*WHAT YOU HAVE TO DO*
What is needed here is a word-for-word copy of all the entries below.

Before-and-after change records:
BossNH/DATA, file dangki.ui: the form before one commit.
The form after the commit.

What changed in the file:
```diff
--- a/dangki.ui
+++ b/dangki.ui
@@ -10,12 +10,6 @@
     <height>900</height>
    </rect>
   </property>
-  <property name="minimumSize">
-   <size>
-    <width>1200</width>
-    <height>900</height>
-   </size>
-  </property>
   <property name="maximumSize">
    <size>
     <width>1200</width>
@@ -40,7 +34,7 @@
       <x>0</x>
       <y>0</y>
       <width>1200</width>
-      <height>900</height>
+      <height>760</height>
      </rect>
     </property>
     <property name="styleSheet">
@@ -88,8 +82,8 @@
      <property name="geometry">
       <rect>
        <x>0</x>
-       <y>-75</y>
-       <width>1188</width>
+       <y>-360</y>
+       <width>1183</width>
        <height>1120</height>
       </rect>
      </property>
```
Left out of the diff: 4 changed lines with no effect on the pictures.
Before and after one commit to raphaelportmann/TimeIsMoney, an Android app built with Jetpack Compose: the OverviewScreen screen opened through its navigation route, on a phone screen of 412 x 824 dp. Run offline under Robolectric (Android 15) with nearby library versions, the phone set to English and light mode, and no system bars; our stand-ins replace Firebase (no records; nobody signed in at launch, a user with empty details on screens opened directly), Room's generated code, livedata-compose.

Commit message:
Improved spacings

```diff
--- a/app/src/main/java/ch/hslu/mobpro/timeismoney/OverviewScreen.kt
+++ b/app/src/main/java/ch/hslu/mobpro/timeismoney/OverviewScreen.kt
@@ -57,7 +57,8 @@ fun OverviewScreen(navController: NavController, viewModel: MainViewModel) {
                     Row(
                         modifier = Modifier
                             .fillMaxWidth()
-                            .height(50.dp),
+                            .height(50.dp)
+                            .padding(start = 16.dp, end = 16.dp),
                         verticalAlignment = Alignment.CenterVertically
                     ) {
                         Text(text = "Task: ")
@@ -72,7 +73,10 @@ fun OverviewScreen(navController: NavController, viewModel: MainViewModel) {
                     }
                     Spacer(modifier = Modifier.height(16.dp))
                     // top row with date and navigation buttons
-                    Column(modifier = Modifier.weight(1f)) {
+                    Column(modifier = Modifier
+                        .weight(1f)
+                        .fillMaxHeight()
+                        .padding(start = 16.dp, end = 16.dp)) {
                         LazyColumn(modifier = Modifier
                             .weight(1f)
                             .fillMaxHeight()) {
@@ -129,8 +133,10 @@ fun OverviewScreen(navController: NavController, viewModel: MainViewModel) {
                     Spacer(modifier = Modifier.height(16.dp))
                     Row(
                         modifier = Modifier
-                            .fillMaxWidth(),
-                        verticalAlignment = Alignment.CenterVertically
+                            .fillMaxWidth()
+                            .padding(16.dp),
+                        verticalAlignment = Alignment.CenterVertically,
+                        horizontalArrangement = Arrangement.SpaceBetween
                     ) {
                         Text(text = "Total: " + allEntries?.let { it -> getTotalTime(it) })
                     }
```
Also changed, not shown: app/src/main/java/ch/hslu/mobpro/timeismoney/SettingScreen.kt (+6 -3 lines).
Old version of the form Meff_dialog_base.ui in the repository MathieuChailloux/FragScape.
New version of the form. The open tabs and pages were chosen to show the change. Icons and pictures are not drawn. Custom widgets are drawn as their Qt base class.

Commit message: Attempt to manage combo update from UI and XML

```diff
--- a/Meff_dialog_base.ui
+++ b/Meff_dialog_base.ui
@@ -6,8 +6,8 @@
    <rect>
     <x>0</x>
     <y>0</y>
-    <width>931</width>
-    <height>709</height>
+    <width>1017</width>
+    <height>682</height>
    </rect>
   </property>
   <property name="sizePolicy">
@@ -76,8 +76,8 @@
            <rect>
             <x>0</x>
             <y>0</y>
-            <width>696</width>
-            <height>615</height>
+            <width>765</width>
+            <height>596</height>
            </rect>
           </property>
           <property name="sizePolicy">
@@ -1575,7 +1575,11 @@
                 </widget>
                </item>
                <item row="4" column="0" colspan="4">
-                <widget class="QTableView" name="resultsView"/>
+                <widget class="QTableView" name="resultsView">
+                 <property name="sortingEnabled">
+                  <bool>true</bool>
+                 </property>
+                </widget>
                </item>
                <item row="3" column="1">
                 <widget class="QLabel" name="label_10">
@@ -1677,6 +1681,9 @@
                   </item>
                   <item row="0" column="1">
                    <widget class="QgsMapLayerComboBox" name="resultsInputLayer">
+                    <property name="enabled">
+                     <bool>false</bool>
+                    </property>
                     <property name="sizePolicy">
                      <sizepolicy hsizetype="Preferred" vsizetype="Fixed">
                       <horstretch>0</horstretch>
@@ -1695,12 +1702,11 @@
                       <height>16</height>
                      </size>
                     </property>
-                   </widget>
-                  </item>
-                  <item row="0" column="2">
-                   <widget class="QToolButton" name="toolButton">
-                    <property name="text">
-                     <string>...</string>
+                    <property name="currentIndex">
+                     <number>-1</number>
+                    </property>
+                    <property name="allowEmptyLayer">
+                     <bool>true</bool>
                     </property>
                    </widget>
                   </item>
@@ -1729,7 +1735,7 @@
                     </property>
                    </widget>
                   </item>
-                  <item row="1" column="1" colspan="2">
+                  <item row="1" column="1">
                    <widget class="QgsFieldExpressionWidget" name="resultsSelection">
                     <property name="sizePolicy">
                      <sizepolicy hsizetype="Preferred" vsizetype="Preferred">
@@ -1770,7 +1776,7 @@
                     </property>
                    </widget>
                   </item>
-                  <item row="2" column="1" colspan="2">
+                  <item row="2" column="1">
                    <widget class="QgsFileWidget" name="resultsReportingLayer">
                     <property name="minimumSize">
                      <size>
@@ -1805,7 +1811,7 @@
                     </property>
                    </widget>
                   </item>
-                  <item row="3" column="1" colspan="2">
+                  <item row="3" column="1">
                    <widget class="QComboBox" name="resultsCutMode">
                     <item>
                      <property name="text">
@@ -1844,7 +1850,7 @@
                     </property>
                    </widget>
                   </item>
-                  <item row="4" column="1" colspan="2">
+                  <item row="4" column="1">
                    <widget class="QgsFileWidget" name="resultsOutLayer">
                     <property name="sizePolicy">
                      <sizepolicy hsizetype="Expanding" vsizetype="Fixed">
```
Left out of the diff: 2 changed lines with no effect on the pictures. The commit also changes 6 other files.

*SOLUTION FOR THIS PROBLEM*
BossNH/DATA, file dangki.ui: the form before one commit.
The form after the commit.

What changed in the file:
```diff
--- a/dangki.ui
+++ b/dangki.ui
@@ -10,12 +10,6 @@
     <height>900</height>
    </rect>
   </property>
-  <property name="minimumSize">
-   <size>
-    <width>1200</width>
-    <height>900</height>
-   </size>
-  </property>
   <property name="maximumSize">
    <size>
     <width>1200</width>
@@ -40,7 +34,7 @@
       <x>0</x>
       <y>0</y>
       <width>1200</width>
-      <height>900</height>
+      <height>760</height>
      </rect>
     </property>
     <property name="styleSheet">
@@ -88,8 +82,8 @@
      <property name="geometry">
       <rect>
        <x>0</x>
-       <y>-75</y>
-       <width>1188</width>
+       <y>-360</y>
+       <width>1183</width>
        <height>1120</height>
       </rect>
      </property>
```
Left out of the diff: 4 changed lines with no effect on the pictures.
Before and after one commit to raphaelportmann/TimeIsMoney, an Android app built with Jetpack Compose: the OverviewScreen screen opened through its navigation route, on a phone screen of 412 x 824 dp. Run offline under Robolectric (Android 15) with nearby library versions, the phone set to English and light mode, and no system bars; our stand-ins replace Firebase (no records; nobody signed in at launch, a user with empty details on screens opened directly), Room's generated code, livedata-compose.

Commit message:
Improved spacings

```diff
--- a/app/src/main/java/ch/hslu/mobpro/timeismoney/OverviewScreen.kt
+++ b/app/src/main/java/ch/hslu/mobpro/timeismoney/OverviewScreen.kt
@@ -57,7 +57,8 @@ fun OverviewScreen(navController: NavController, viewModel: MainViewModel) {
                     Row(
                         modifier = Modifier
                             .fillMaxWidth()
-                            .height(50.dp),
+                            .height(50.dp)
+                            .padding(start = 16.dp, end = 16.dp),
                         verticalAlignment = Alignment.CenterVertically
                     ) {
                         Text(text = "Task: ")
@@ -72,7 +73,10 @@ fun OverviewScreen(navController: NavController, viewModel: MainViewModel) {
                     }
                     Spacer(modifier = Modifier.height(16.dp))
                     // top row with date and navigation buttons
-                    Column(modifier = Modifier.weight(1f)) {
+                    Column(modifier = Modifier
+                        .weight(1f)
+                        .fillMaxHeight()
+                        .padding(start = 16.dp, end = 16.dp)) {
                         LazyColumn(modifier = Modifier
                             .weight(1f)
                             .fillMaxHeight()) {
@@ -129,8 +133,10 @@ fun OverviewScreen(navController: NavController, viewModel: MainViewModel) {
                     Spacer(modifier = Modifier.height(16.dp))
                     Row(
                         modifier = Modifier
-                            .fillMaxWidth(),
-                        verticalAlignment = Alignment.CenterVertically
+                            .fillMaxWidth()
+                            .padding(16.dp),
+                        verticalAlignment = Alignment.CenterVertically,
+                        horizontalArrangement = Arrangement.SpaceBetween
                     ) {
                         Text(text = "Total: " + allEntries?.let { it -> getTotalTime(it) })
                     }
```
Also changed, not shown: app/src/main/java/ch/hslu/mobpro/timeismoney/SettingScreen.kt (+6 -3 lines).
Old version of the form Meff_dialog_base.ui in the repository MathieuChailloux/FragScape.
New version of the form. The open tabs and pages were chosen to show the change. Icons and pictures are not drawn. Custom widgets are drawn as their Qt base class.

Commit message: Attempt to manage combo update from UI and XML

```diff
--- a/Meff_dialog_base.ui
+++ b/Meff_dialog_base.ui
@@ -6,8 +6,8 @@
    <rect>
     <x>0</x>
     <y>0</y>
-    <width>931</width>
-    <height>709</height>
+    <width>1017</width>
+    <height>682</height>
    </rect>
   </property>
   <property name="sizePolicy">
@@ -76,8 +76,8 @@
            <rect>
             <x>0</x>
             <y>0</y>
-            <width>696</width>
-            <height>615</height>
+            <width>765</width>
+            <height>596</height>
            </rect>
           </property>
           <property name="sizePolicy">
@@ -1575,7 +1575,11 @@
                 </widget>
                </item>
                <item row="4" column="0" colspan="4">
-                <widget class="QTableView" name="resultsView"/>
+                <widget class="QTableView" name="resultsView">
+                 <property name="sortingEnabled">
+                  <bool>true</bool>
+                 </property>
+                </widget>
                </item>
                <item row="3" column="1">
                 <widget class="QLabel" name="label_10">
@@ -1677,6 +1681,9 @@
                   </item>
                   <item row="0" column="1">
                    <widget class="QgsMapLayerComboBox" name="resultsInputLayer">
+                    <property name="enabled">
+                     <bool>false</bool>
+                    </property>
                     <property name="sizePolicy">
                      <sizepolicy hsizetype="Preferred" vsizetype="Fixed">
                       <horstretch>0</horstretch>
@@ -1695,12 +1702,11 @@
                       <height>16</height>
                      </size>
                     </property>
-                   </widget>
-                  </item>
-                  <item row="0" column="2">
-                   <widget class="QToolButton" name="toolButton">
-                    <property name="text">
-                     <string>...</string>
+                    <property name="currentIndex">
+                     <number>-1</number>
+                    </property>
+                    <property name="allowEmptyLayer">
+                     <bool>true</bool>
                     </property>
                    </widget>
                   </item>
@@ -1729,7 +1735,7 @@
                     </property>
                    </widget>
                   </item>
-                  <item row="1" column="1" colspan="2">
+                  <item row="1" column="1">
                    <widget class="QgsFieldExpressionWidget" name="resultsSelection">
                     <property name="sizePolicy">
                      <sizepolicy hsizetype="Preferred" vsizetype="Preferred">
@@ -1770,7 +1776,7 @@
                     </property>
                    </widget>
                   </item>
-                  <item row="2" column="1" colspan="2">
+                  <item row="2" column="1">
                    <widget class="QgsFileWidget" name="resultsReportingLayer">
                     <property name="minimumSize">
                      <size>
@@ -1805,7 +1811,7 @@
                     </property>
                    </widget>
                   </item>
-                  <item row="3" column="1" colspan="2">
+                  <item row="3" column="1">
                    <widget class="QComboBox" name="resultsCutMode">
                     <item>
                      <property name="text">
@@ -1844,7 +1850,7 @@
                     </property>
                    </widget>
                   </item>
-                  <item row="4" column="1" colspan="2">
+                  <item row="4" column="1">
                    <widget class="QgsFileWidget" name="resultsOutLayer">
                     <property name="sizePolicy">
                      <sizepolicy hsizetype="Expanding" vsizetype="Fixed">
```
Left out of the diff: 2 changed lines with no effect on the pictures. The commit also changes 6 other files.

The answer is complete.